I've found some workaround for floating point problem in PHP:
precision = 14
342349.23 - 341765.07 = 584.15999999992 // floating point problem
precision = 8
342349.23 - 341765.07 = 584.16 // voila!
precision = 8
A + B = C
A - B = C
// if it fails what if I use 9,10,11 ???
// **how to find when it fails??? **
// mind I don't need to test comparision (round($a-$b,2) == ($a-$b))
echo ($a + $b).','.($a - $b)." vs ";
echo round($a + $b, 2).','.round($a - $b, 2)."\n";
99999999 * 2
Floating-point arithmetic is considered an esoteric subject by many people. This is rather surprising because floating-point is ubiquitous in computer systems. Most fractional numbers don't have an exact representation as a binary fraction, so there is some rounding going on. A good start is What Every Computer Scientist Should Know About Floating-Point Arithmetic
Can I rely on this solution if I need just precise 2 digits calculations (money)?
If you need need precise 2 digits then the answer is NO you can not use the php precision settings to ascertain a 2 digit decimal all the time even if you are
not going to work on numbers higher than 10^6.
During calculations there is possibility that the precision length can be increased if the length is less than 8
If not can you provide me a clear example when this solutions fails?
ini_set('precision', 8); // your precision $a = 5.88 ; // cost of 1kg $q = 2.49 ;// User buys 2.49 kg $b = $a * 0.01 ; // 10% Discount only on first kg ; echo ($a * $q) - $b;
14.5824 <---- not precise 2 digits calculations even if precision is 8
Which php.ini.precision value suits best two digits, money calculations?
Precision and Money calculation are 2 different things ... it's not a good idea to use PHP precision for as a base for your financial calculations or floating point length
Lest Run some example together using
number_format and simple
$a = 342349.23; $b = 341765.07;
ini_set('precision', 20); // set to 20 echo $a - $b, PHP_EOL; echo floatval(round($a - $b, 2)), PHP_EOL; echo number_format($a - $b, 2), PHP_EOL; echo bcsub($a, $b, 2), PHP_EOL;
584.15999999997438863 584.15999999999996817 <----- Round having a party 584.16 584.15 <-------- here is 15 because precision value is 20

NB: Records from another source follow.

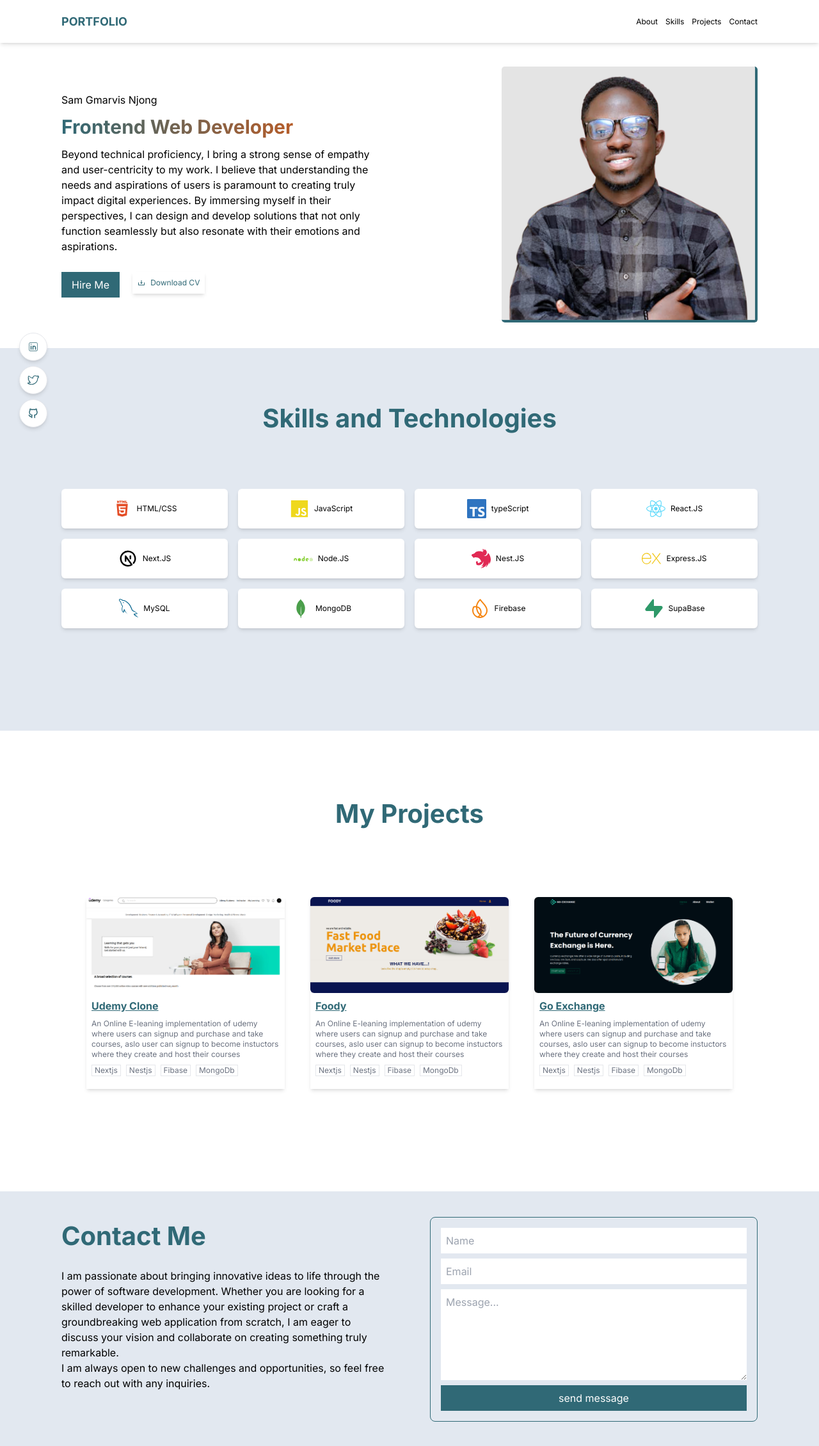
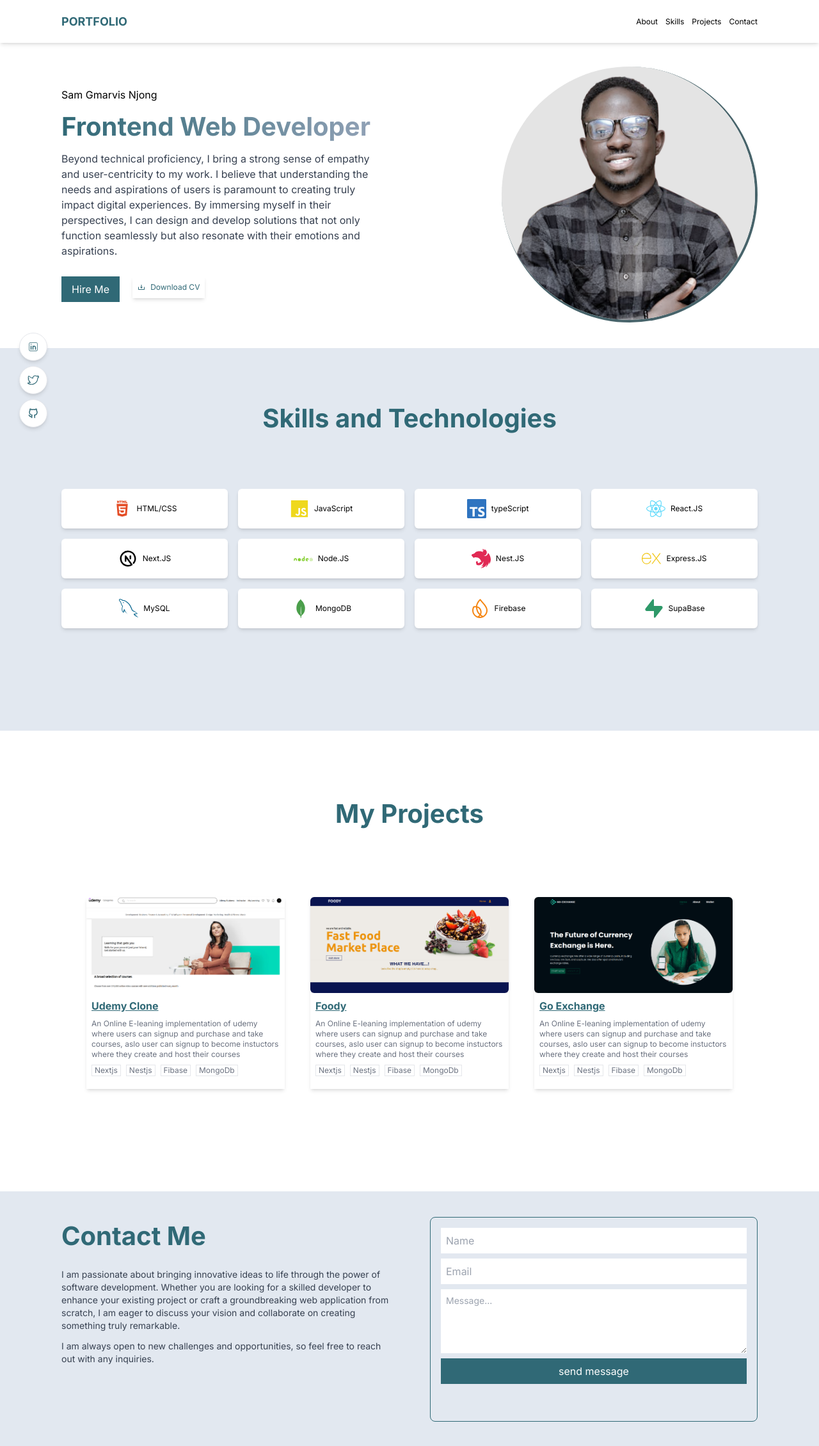
Before and after one commit to Gmarvis/gmarvis_portfolio, a Next.js app: page /#projects in a window 1280 px wide. Shown: the whole page at 64% size. Built offline with nearby package versions, Linux system fonts and the light colour scheme.

Commit message:
add send emails

```diff
--- a/package.json
+++ b/package.json
@@ -9,6 +9,7 @@
     "lint": "next lint"
   },
   "dependencies": {
+    "@emailjs/browser": "^4.1.0",
     "framer-motion": "^10.18.0",
     "next": "14.0.4",
     "react": "^18",
--- a/src/components/Contact.tsx
+++ b/src/components/Contact.tsx
@@ -1,13 +1,56 @@
-import React from "react";
+"use client";
+
+import React, { RefObject, useRef, useState } from "react";
+import emailjs from "@emailjs/browser";
+import MessageBar from "./MessageBar";
 
 const Contact = () => {
+  const form: any = useRef();
+  const [message, setMessage] = useState("");
+  const [status, setStatus] = useState(true);
+
+  const sendEmail = (e: { preventDefault: () => void }) => {
+    e.preventDefault();
+
+    emailjs
+      .sendForm("service_k0kw658", "template_3rvzfiq", form.current, {
+        publicKey: "vq3hgDoUtK5_tEs1Z",
+      })
+      .then(
+        (results) => {
+          setMessage(
+            " Thank you for reaching out i will get back to you as soon as possible"
+          );
+          setStatus(true);
+
+          setTimeout(() => {
+            setMessage("");
+          }, 5000);
+
+          console.log(results);
+
+          console.log("SUCCESS!");
+        },
+        (error) => {
+          setMessage(
+            "Sorry and error occured while sending message please try again!"
+          );
+          setStatus(false);
+          setTimeout(() => {
+            setMessage("");
+          }, 5000);
+          console.log("FAILED...", error.text);
+        }
+      );
+  };
+
   return (
     <div className="flex w-full justify-between mobile:max-sm:flex-col mobile:max-sm:gap-5">
       <div className="w-[40vw] mobile:max-sm:w-full mobile:max-sm:text-center">
         <h3 className=" font-bold text-[40px] pb-5 text-themecolor mobile:max-sm:text-center">
           Contact Me
         </h3>
-        <p>
+        <p className="text-gray-700 text-sm">
           I am passionate about bringing innovative ideas to life through the
           power of software development. Whether you are looking for a skilled
           developer to enhance your existing project or craft a groundbreaking
@@ -15,32 +58,43 @@ const Contact = () => {
           collaborate on creating something truly remarkable.
         </p>
 
-        <p>
+        <p className="text-gray-700 text-sm mt-3">
           I am always open to new challenges and opportunities, so feel free to
           reach out with any inquiries.
         </p>
       </div>
-      <form className="w-[40vw] border  border-themecolor flex flex-col gap-2 p-4 h-[40vh] mobile:max-sm:w-full rounded-lg text-slate-600">
+      <form
+        ref={form}
+        onSubmit={sendEmail}
+        className="w-[40vw] border  border-themecolor flex flex-col gap-2 p-4 min-h-[40vh] mobile:max-sm:w-full rounded-lg text-slate-600"
+      >
         <input
           type="name"
+          name="name"
           className="w-full outline-none p-2"
           placeholder="Name"
         />
         <input
           type="email"
+          name="email"
           placeholder="Email"
           className="w-full outline-none p-2"
         />
         <textarea
-          className="outline-none h-[600px] p-2"
+          className="outline-none h-[100px] p-2 text-sm"
           placeholder="Message..."
-          name=""
+          name="message"
           id=""
         ></textarea>
-        <button className="bg-themecolor p-2 text-white">send message</button>
+        <button className="bg-themecolor p-2 text-white ">send message</button>
+        {message && <MessageBar status text={message} />}
       </form>
     </div>
   );
 };
 
 export default Contact;
+
+//>>>>>>>>>>>>TODO<<<<<<<<<<<
+// #1 Add a loading indicator when sending message
+// #2 Handle form validation
--- a/src/components/HeroSection.tsx
+++ b/src/components/HeroSection.tsx
@@ -14,7 +14,7 @@ const HeroSection = () => {
         className="bio w-[50%] mobile:max-sm:w-full justify-center mobile:max-sm:items-center mobile:max-sm:text-center  flex flex-col gap-2"
       >
         <h1>Sam Gmarvis Njong</h1>
-        <h2 className="text-[30px] font-bold themecolor bg-gradient-to-r from-themecolor to-orange-600 bg-clip-text text-transparent">
+        <h2 className="text-[40px] font-bold themecolor bg-gradient-to-r from-themecolor to-slate-400 bg-clip-text text-transparent">
           Frontend Web Developer
         </h2>
         <motion.div
@@ -28,11 +28,11 @@ const HeroSection = () => {
             alt=""
             width={400}
             height={300}
-            className="rounded-full hidden mobile:max-sm:block z-0"
+            className="rounded-full hidden mobile:max-sm:block z-0 grayscale-[50%] hover:grayscale-[0%] duration-300"
           />
         </motion.div>
 
-        <p className="mobile:max-sm:pt-3">
+        <p className="mobile:max-sm:pt-3 text-gray-700">
           Beyond technical proficiency, I bring a strong sense of empathy and
           user-centricity to my work. I believe that understanding the needs and
           aspirations of users is paramount to creating truly impact digital
@@ -65,7 +65,7 @@ const HeroSection = () => {
           alt=""
           width={400}
           height={300}
-          className="rounded-[5px] border-r-4 border-r-themecolor border-b-4 border-b-themecolor"
+          className=" border-r-4 border-r-themecolor border-b-4 border-b-themecolor grayscale-[50%] hover:grayscale-[0%] rounded-full duration-300"
         />
       </div>
     </div>
--- /dev/null
+++ b/src/components/MessageBar.tsx
@@ -0,0 +1,36 @@
+import React from "react";
+import { FaCheckCircle } from "react-icons/fa";
+import { BiSolidError } from "react-icons/bi";
+import { motion } from "framer-motion";
+
+type MessageTypes = {
+  status: Boolean;
+  text: string;
+};
+
+const MessageBar = ({ status, text }: MessageTypes) => {
+  return (
+    <motion.div
+      initial={{ opacity: 0, translateY: -20 }}
+      animate={{ opacity: 1, translateY: 0 }}
+      transition={{ duration: 0.3 }}
+      className={`border ${
+        status
+          ? "border-green-600 text-green-600"
+          : "text-red-600 border-red-600"
+      }  p-2 rounded-md`}
+    >
+      <p className="flex gap-5 items-center">
+        {status ? (
+          <FaCheckCircle size={30} className="text-green-600" />
+        ) : (
+          <BiSolidError size={30} className="text-red-600" />
+        )}
+
+        <span className="text-xs">{text}</span>
+      </p>
+    </motion.div>
+  );
+};
+
+export default MessageBar;
```
Also changed, not shown: 1 other file (tests, documents, lock files or other folders).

ini_set('precision', 14); // change to 14 echo $a - $b, PHP_EOL; echo floatval(round($a - $b, 2)), PHP_EOL; echo number_format($a - $b, 2), PHP_EOL; echo bcsub($a, $b, 2), PHP_EOL;
584.15999999997 584.16 584.16 584.16 <-------- at 14 it changed to 16
ini_set('precision', 6); // change to 6 echo $a - $b, PHP_EOL; echo floatval(round($a - $b, 2)), PHP_EOL; echo number_format($a - $b, 2), PHP_EOL; echo bcsub($a, $b, 2), PHP_EOL;
584.16 584.16 584.16 584.00 <--- at 6 it changed to 00
ini_set('precision', 3); // change to 3 echo $a - $b, PHP_EOL; echo floatval(round($a - $b, 2)), PHP_EOL; echo number_format($a - $b, 2), PHP_EOL; echo bcsub($a, $b, 2), PHP_EOL;
584 584 584.16 <-------------------------------- They only consistent value 0.00 <--- at 3 .. everything is gone
Forget about floating point and just calculate in
cents then later divided by
100 if that is too late just simply use
number_format it looks consistent to me .
Question 1: Is precision workaround gonna fail for numbers between 0..999999.99, where A and B is a number with decimal places? If so please provide me an example
999999.99 at increment of of
0.01 is about
99,999,999 the combination possibility of your loop is
9,999,999,800,000,000 I really don't think anyone would want to run such test for you.
Since floating point are binary numbers with finite precision trying to set
precision would have limited effect to ensure accuracy Here is a simple test :
ini_set('precision', 8); $a = 0.19; $b = 0.16; $c = 0.01; $d = 0.01; $e = 0.01; $f = 0.01; $g = 0.01; $h = $a + $b + $c + $d + $e + $f + $g; echo "Total: " , $h , PHP_EOL; $i = $h-$a; $i = $i-$b; $i = $i-$c; $i = $i-$d; $i = $i-$e; $i = $i-$f; $i = $i-$g; echo $i , PHP_EOL;
Total: 0.4 1.0408341E-17 <--- am sure you would expect 0.00 here ;
echo round($i,2) , PHP_EOL; echo number_format($i,2) , PHP_EOL;
0 0.00 <------ still confirms number_format is most accurate to maintain 2 digit
Question 2: How to estimate/calculate when precision workaround fails? Without such crazy tests? Is there any mathematical*, straight answer for it? How to calculate is gonna to fail or not?
i don't need to know floating point calculations works, but when workaround fails if you know precision, and range of A and B
Not sure what that statement means :)